I had a difficult time obtaining an image of this bird that showed detail, sharpness and had enough depth of field. The light was low, there was a breeze blowing the Hard-stemmed Bulrush around and with it; the bird. I took more images than normal trying for a crisp, detailed photo. I shot this in Aperture Priority which means that I select the aperture and the ISO while the camera selects the shutter speed, I don’t like to go over ISO 400 with my D200 because noise can creep in and become a major issue so I sacrificed some shutter speed for this image. If I had gone to f7.1 or f8 my shutter speed would have dropped even more. A bit of a compromise but I think this turned out well.
Later in the day this juvenile Cliff Swallow cooperated and stayed perched for quite a few frames. I’m not sure if the plant is a Water Parsnip or a Water Hemlock but I enjoy the lacy flowers that remind me of Queen Anne’s Lace. I also like how the out of focus vegetation gives this image a depth it might not have without the out of focus stems and flowers in the background. I had more light for this photo that gave me a more acceptable shutter speed. I dialed back the exposure compensation so the whites of the flowers didn’t blow out.
There is a large variance in the appearance of juvenile Cliff swallows though they all have dark auriculars. This young bird appears to be a pale-throated variant. Cliff Swallow juveniles seem a little stickier than the adults are can be fun to photograph.

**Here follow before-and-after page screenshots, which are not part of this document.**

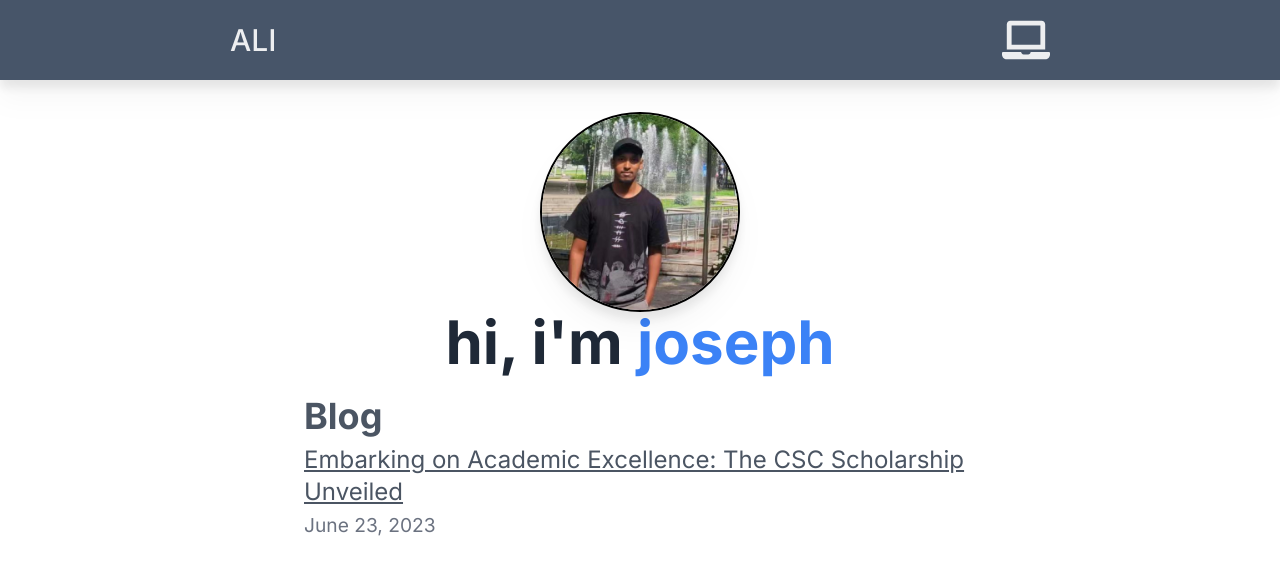
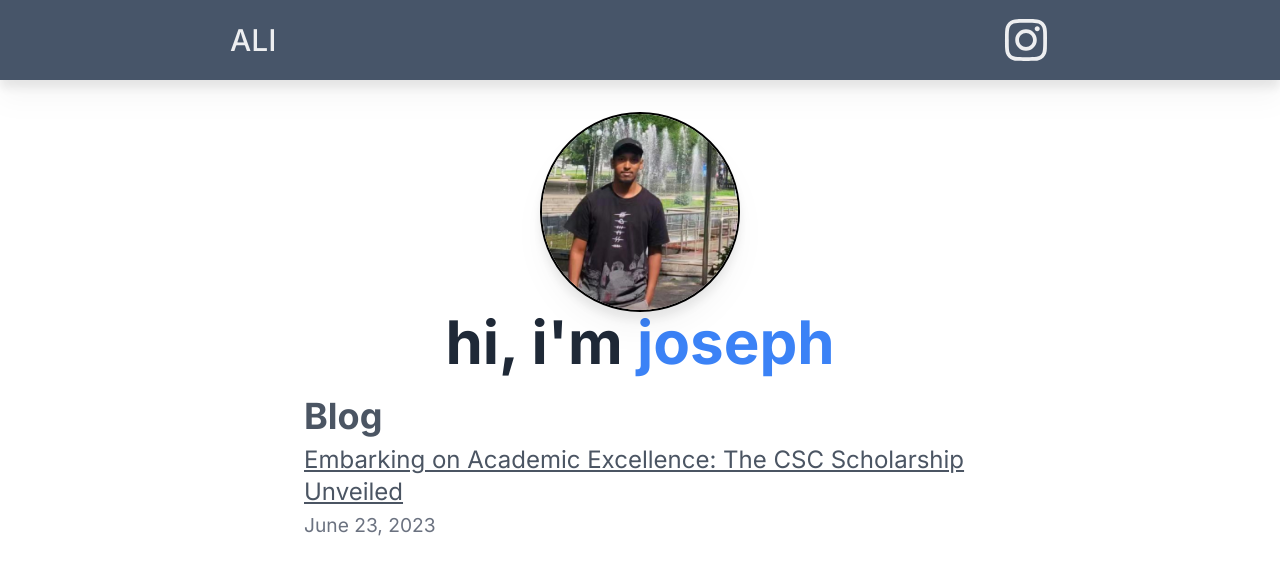
Before and after one commit to aziz-20/myblog, a Next.js app: page / in a window 1280 px wide. Shown: the top 574 px of the page. Built offline with nearby package versions, Linux system fonts and the light colour scheme.

Commit message:
modified:   app/component/Navbar.js

```diff
--- a/app/component/Navbar.js
+++ b/app/component/Navbar.js
@@ -1,5 +1,5 @@
 import Link from "next/link"
-import {FaLaptop} from "react-icons/fa"
+import {FaLaptop,FaInstagram} from "react-icons/fa"
 export default function Navbar() {
     return (
         <nav className="bg-slate-600 p-4 sticky top-0 drop-shadow-xl z-10">
@@ -8,8 +8,8 @@ export default function Navbar() {
                 <Link className="text-white/90 no-underline hover:text-white" href="/">ALI</Link>
                 </h1>
                 <div className="flex flex-row justify-center sm:justify-evenly algin-middle gap-4 text-white text-4xl lg:text-5xl">
-                    <Link href="/projects" className="text-white/90 hover:text-white">
-                        <FaLaptop/>
+                    <Link href="https://www.instagram.com/" className="text-white/90 hover:text-white">
+                        <FaInstagram />
                     </Link>
                 </div>
             </div>
```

Cliff Swallows catch and eat flying insects of many species the wing so I adore them because they eat mosquitoes, an insect that I personally despise! Go Cliff Swallows!